Format: Movie
By:   Dave McKean and Neil Gaiman (story)
Genre:   Fantasy
Released:   September 30, 2005
Review Date:   October 18, 2005
RevSF Rating:   7/10 (What Is This?)

Award-winning artist Dave McKean and bestselling author Neil Gaiman are longtime collaborators with numerous graphic novels and children's books under their collective belts. I have enjoyed most of their dual efforts, so I viewed MirrorMask with high expectations.

In typical Gaiman fashion, the film follows a young teen (in this case fifteen-year-old Helena) who does something horrible (cursing her mother to die) and must make amends (rescuing a fantasy realm by finding the fabled MirrorMask). The story is a bit thin and reminiscent of the far superior Spirited Away. The acting is nothing spectacular. The ending feels rushed. But none of this really matters. The real star of MirrorMask is Dave McKean.

For 101 minutes, my reality was warped by the genius of Dave McKean. The visual aspects of this movie were carefully conceived, rendered, and animated. An artistic wonderland through McKean's unique vision, MirrorMask is a stunningly beautiful film.

It is as a director that McKean stumbles. Using camera angles and lighting that are just a little off, the non-“magical” or everyday scenes are on par with a student film. The pacing is little odd with long boring segments. While I love apes as much as the next guy (OK, maybe more), the scene in the fantasy world with the apelike birds was initially exciting but overly long, as was the opening circus bit with a guy in a gorilla suit.
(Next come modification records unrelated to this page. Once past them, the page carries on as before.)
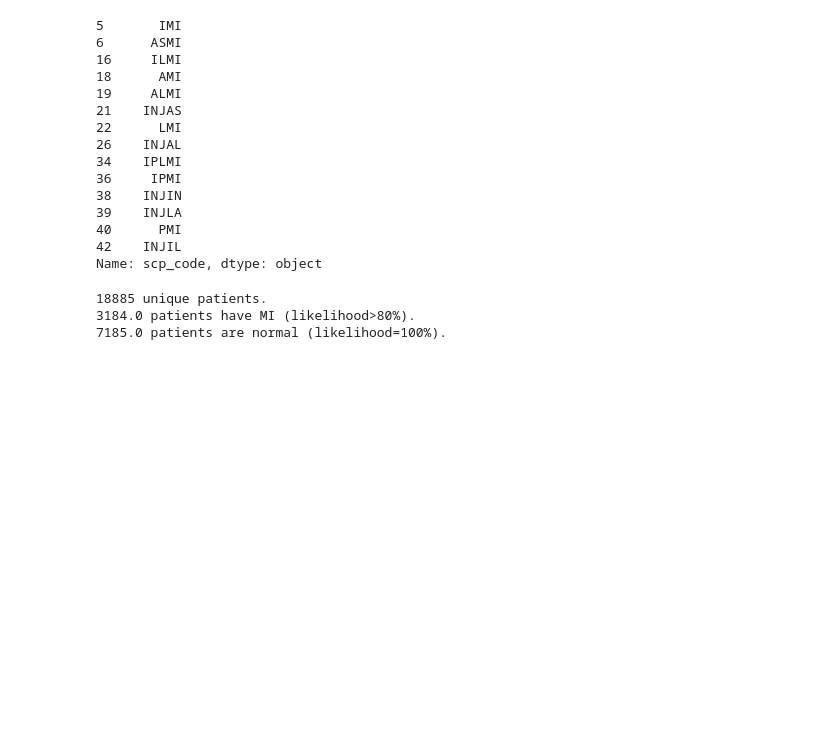
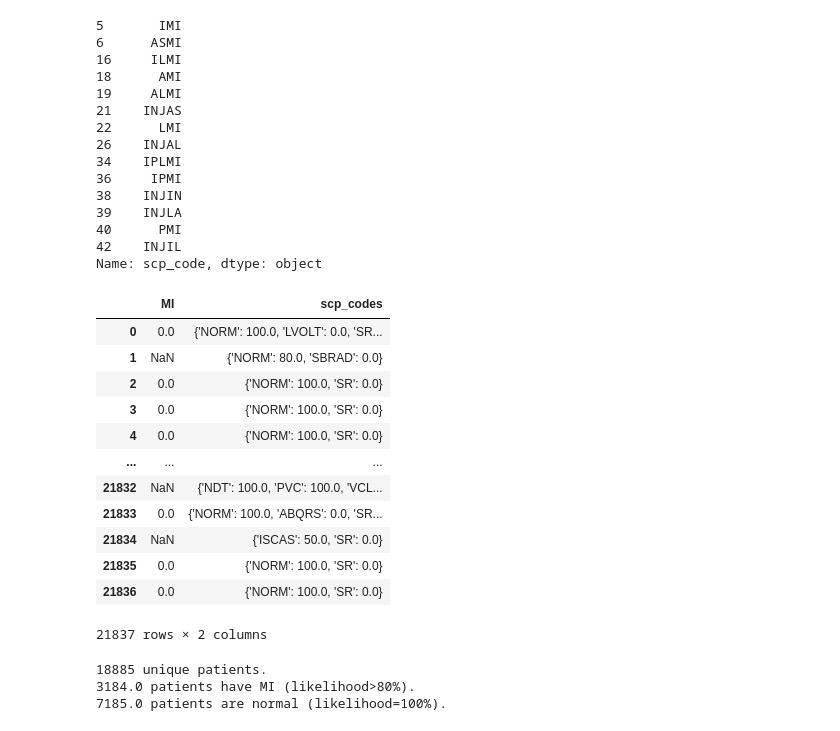
Before and after one commit to xiaowen-t/ECG-challenge, a Jupyter notebook: analysis.ipynb, the cells around one changed output. Saved outputs shown, nothing was run; the diff lists cells and outputs as text; code cells hidden in the pictures; blank space fills up the shorter version.

```diff
--- a/analysis.ipynb
+++ b/analysis.ipynb
@@ -44,6 +44,22 @@ MI_codes
 40      PMI
 42    INJIL
 Name: scp_code, dtype: object
+# %%
+df[['MI','scp_codes']]
+# %% [output]
+|  | MI | scp_codes |
+| 0 | 0.0 | {'NORM': 100.0, 'LVOLT': 0.0, 'SR... |
+| 1 | NaN | {'NORM': 80.0, 'SBRAD': 0.0} |
+| 2 | 0.0 | {'NORM': 100.0, 'SR': 0.0} |
+| 3 | 0.0 | {'NORM': 100.0, 'SR': 0.0} |
+| 4 | 0.0 | {'NORM': 100.0, 'SR': 0.0} |
+| ... | ... | ... |
+| 21832 | NaN | {'NDT': 100.0, 'PVC': 100.0, 'VCL... |
+| 21833 | 0.0 | {'NORM': 100.0, 'ABQRS': 0.0, 'SR... |
+| 21834 | NaN | {'ISCAS': 50.0, 'SR': 0.0} |
+| 21835 | 0.0 | {'NORM': 100.0, 'SR': 0.0} |
+| 21836 | 0.0 | {'NORM': 100.0, 'SR': 0.0} |
+21837 rows × 2 columns
 # %%
 # question: how to treat patients with uncertain MI diagnose?
 # here simply: >80 -> MI, NORM -> Not MI.
```
Also changed, not shown: parts of 2 cells of this notebook, 8 other files.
Speaking of circuses, establishing Helena and her family as circus performers were completely unnecessary and had zero impact on the events in the movie. When creating a story inhabited by bizarre creatures and supernatural events, a little normalcy is welcome. It was all strange enough without the circus. The entire film was told from the perspective of Helena except for two distracting short scenes that just conveyed what was already obvious. The movie could easily have been shorter by a half an hour. A co-director to handle the more mundane scenes would have helped.

As a work of art, MirrorMask met and exceeded expectations. As a movie, the typical Gaiman story along with McKean's directorial weaknesses render it just slightly above average, doomed to the second-class cult status of other Henson films such as Labyrinth and Dark Crystal.

RevSF contributing editor Rick Klaw lives by the creed “There is nothing that cannot be made better by the inclusion of an ape.” MirrorMask is the exception that proves the rule.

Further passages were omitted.